Supplied entries —
--------------------------------------------------

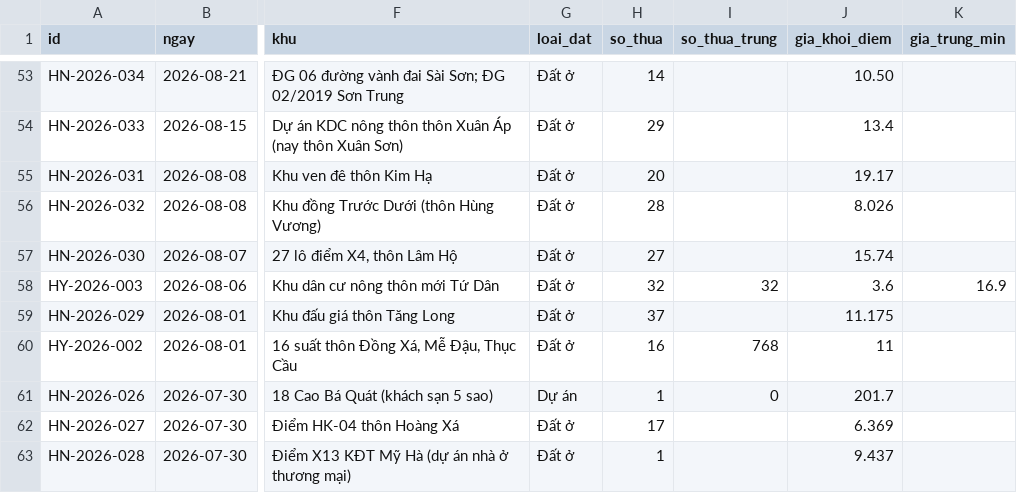
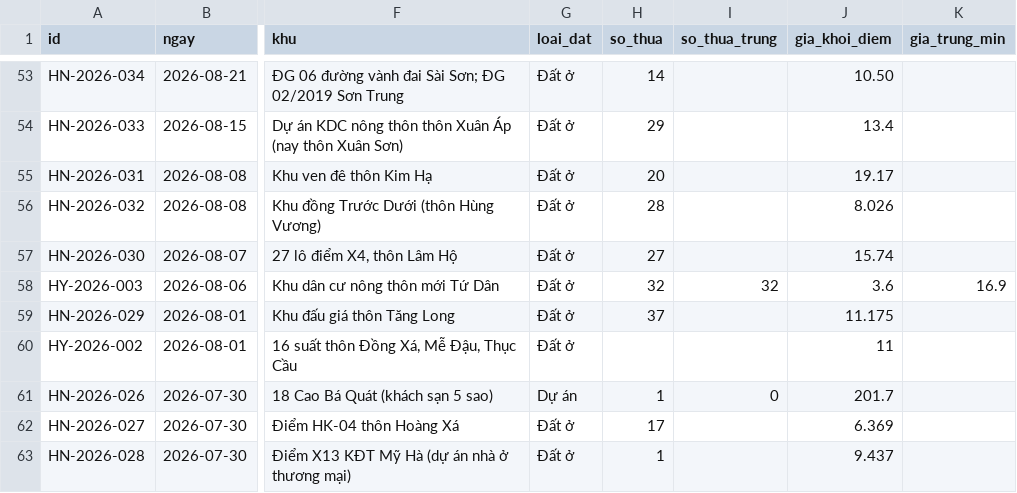
Before and after one commit to pnhimai98-creator/ban-do-dau-gia, a CSV file: data.csv, drawn as a sheet; only a part is shown, gaps mark what is left out; the diff names each change by its address in the sheet, - before the commit and + after, or states it on an @@ line.

Commit message:
Bảng tính: sửa 1 phiên

```diff
--- a/data.csv
+++ b/data.csv
-H60 (so_thua): 16
+H60 (so_thua): (empty)
-I60 (so_thua_trung): 768
+I60 (so_thua_trung): (empty)
```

--------------------------------------------------

What is expected — Set the entire listing down again, exact in every line, without any pictures.

Output —
Before and after one commit to pnhimai98-creator/ban-do-dau-gia, a CSV file: data.csv, drawn as a sheet; only a part is shown, gaps mark what is left out; the diff names each change by its address in the sheet, - before the commit and + after, or states it on an @@ line.

Commit message:
Bảng tính: sửa 1 phiên

```diff
--- a/data.csv
+++ b/data.csv
-H60 (so_thua): 16
+H60 (so_thua): (empty)
-I60 (so_thua_trung): 768
+I60 (so_thua_trung): (empty)
```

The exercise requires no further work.